“Favorite Son”-The Legacy Dancers -Photo by Milan Miskos
Legacy numbers include “Another Opn’in, Another Show,” Boogie Woogie Bugle Boy,” and a finale of “New York, New York” with toppers and tails. A highlight is “Our Favorite Son” (The Will Rogers Follies) which features a vocal and is performed sitting on a long bench with Tommy Tune’s intricate, imaginative arm/hand choreography and Ann Cooley’s staging. Straw hats are cleverly affixed with bells which sound when tapped. Focus is consummate.
The smoothly run afternoon was both illuminating and entertaining.

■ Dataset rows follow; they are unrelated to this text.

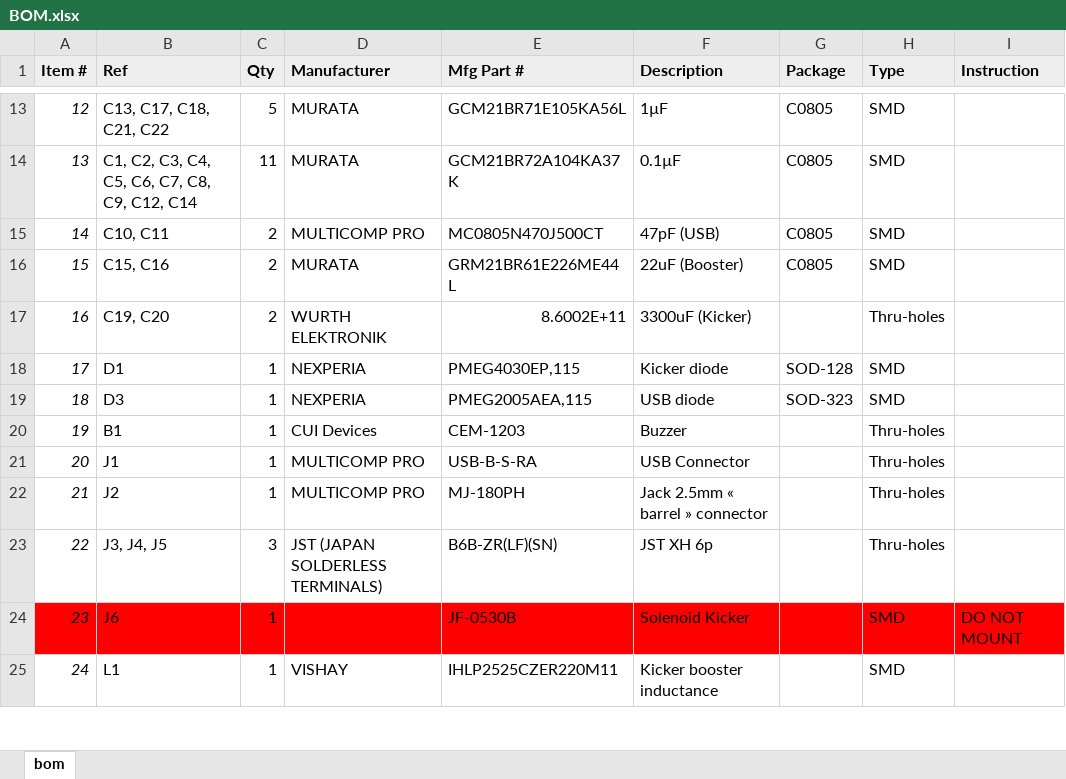
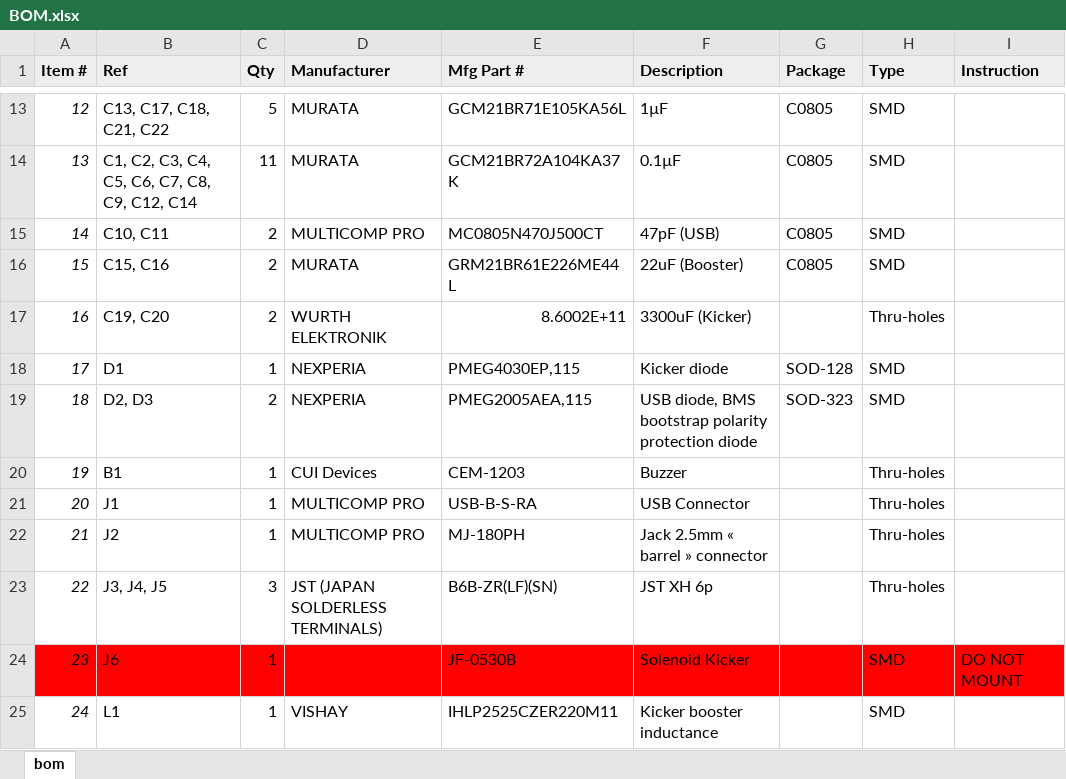
Before and after one commit to robot-soccer-kit/robot-soccer-kit, an Excel workbook: electronics/rev2/BOM.xlsx, sheet bom, drawn as a sheet; only a part is shown, gaps mark what is left out; values as stored, in another font and other column widths than the file's, no borders; the diff names each change by its address in the sheet, - before the commit and + after, or states it on an @@ line.

Commit message:
Adding D2

```diff
--- a/electronics/rev2/BOM.xlsx (sheet bom)
+++ b/electronics/rev2/BOM.xlsx (sheet bom)
-B19 (Ref): D3
+B19 (Ref): D2, D3
-C19 (Qty): 1
+C19 (Qty): 2
-F19 (Description): USB diode
+F19 (Description): USB diode, BMS bootstrap polarity protection diode
```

Check The Ziegfeld Society web site for next season’s events.
Visit The Legacy Dancers website for more information.
Legacy 36,LLC is an organization founded to celebrate the art of precision dance and the women that have, and continue to, perform this dance style. The mission of this organization is furthered through fully produced productions, lecture demonstrations, precision dance workshops and camps and so much more.
Opening Photo by Giff Braun
The Ziegfeld Society of New York City and Legacy 36 LLC presents for the Fourth Year
Legacy On The Line-The Road to Becoming a Rocket
A Multi-Autobiographical Musical Revue
Produced, Directed and Choreographed by Mary Six Rupert
Will Rogers Follies and My One and Only
Choreography by Tommy Tune
The Legacy Dancers: Linda Bloom, Brittany Cattaruzza, Ann Cooley, Katherine Corp, Kimberly Corp, Nicole Davey, Ashlee Fife, Madeline Jaye, Cassandra Palacio, Adrienne Weidert
Lang Recital Hall, Hunter College
June 25, 2016